Exercise data START

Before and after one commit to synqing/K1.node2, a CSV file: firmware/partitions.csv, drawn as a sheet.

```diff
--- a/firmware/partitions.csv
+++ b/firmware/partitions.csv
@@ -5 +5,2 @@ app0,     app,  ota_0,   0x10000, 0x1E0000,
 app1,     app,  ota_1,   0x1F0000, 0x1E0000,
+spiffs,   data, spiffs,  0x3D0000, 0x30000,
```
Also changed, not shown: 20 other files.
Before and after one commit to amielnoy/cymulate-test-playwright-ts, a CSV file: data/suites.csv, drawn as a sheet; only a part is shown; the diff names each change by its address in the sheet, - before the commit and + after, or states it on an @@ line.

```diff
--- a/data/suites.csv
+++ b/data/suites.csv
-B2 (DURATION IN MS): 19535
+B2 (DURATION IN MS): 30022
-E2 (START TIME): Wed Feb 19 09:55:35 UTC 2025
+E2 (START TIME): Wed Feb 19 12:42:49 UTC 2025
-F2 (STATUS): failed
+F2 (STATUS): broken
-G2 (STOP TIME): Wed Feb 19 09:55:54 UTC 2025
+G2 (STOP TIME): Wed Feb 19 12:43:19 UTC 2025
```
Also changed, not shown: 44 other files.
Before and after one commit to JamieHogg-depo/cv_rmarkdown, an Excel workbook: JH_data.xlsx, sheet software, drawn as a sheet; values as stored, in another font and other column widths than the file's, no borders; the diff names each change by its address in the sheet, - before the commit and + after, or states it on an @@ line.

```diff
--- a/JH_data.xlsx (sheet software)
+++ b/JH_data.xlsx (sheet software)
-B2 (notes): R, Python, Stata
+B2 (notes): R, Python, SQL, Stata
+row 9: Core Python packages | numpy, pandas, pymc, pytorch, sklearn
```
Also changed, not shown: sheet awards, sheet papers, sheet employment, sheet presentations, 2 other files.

Exercise data END

- _Exercise brief_
Nothing in the records should differ from the original when you retype them.

- _Written response_
Before and after one commit to synqing/K1.node2, a CSV file: firmware/partitions.csv, drawn as a sheet.

```diff
--- a/firmware/partitions.csv
+++ b/firmware/partitions.csv
@@ -5 +5,2 @@ app0,     app,  ota_0,   0x10000, 0x1E0000,
 app1,     app,  ota_1,   0x1F0000, 0x1E0000,
+spiffs,   data, spiffs,  0x3D0000, 0x30000,
```
Also changed, not shown: 20 other files.
Before and after one commit to amielnoy/cymulate-test-playwright-ts, a CSV file: data/suites.csv, drawn as a sheet; only a part is shown; the diff names each change by its address in the sheet, - before the commit and + after, or states it on an @@ line.

```diff
--- a/data/suites.csv
+++ b/data/suites.csv
-B2 (DURATION IN MS): 19535
+B2 (DURATION IN MS): 30022
-E2 (START TIME): Wed Feb 19 09:55:35 UTC 2025
+E2 (START TIME): Wed Feb 19 12:42:49 UTC 2025
-F2 (STATUS): failed
+F2 (STATUS): broken
-G2 (STOP TIME): Wed Feb 19 09:55:54 UTC 2025
+G2 (STOP TIME): Wed Feb 19 12:43:19 UTC 2025
```
Also changed, not shown: 44 other files.
Before and after one commit to JamieHogg-depo/cv_rmarkdown, an Excel workbook: JH_data.xlsx, sheet software, drawn as a sheet; values as stored, in another font and other column widths than the file's, no borders; the diff names each change by its address in the sheet, - before the commit and + after, or states it on an @@ line.

```diff
--- a/JH_data.xlsx (sheet software)
+++ b/JH_data.xlsx (sheet software)
-B2 (notes): R, Python, Stata
+B2 (notes): R, Python, SQL, Stata
+row 9: Core Python packages | numpy, pandas, pymc, pytorch, sklearn
```
Also changed, not shown: sheet awards, sheet papers, sheet employment, sheet presentations, 2 other files.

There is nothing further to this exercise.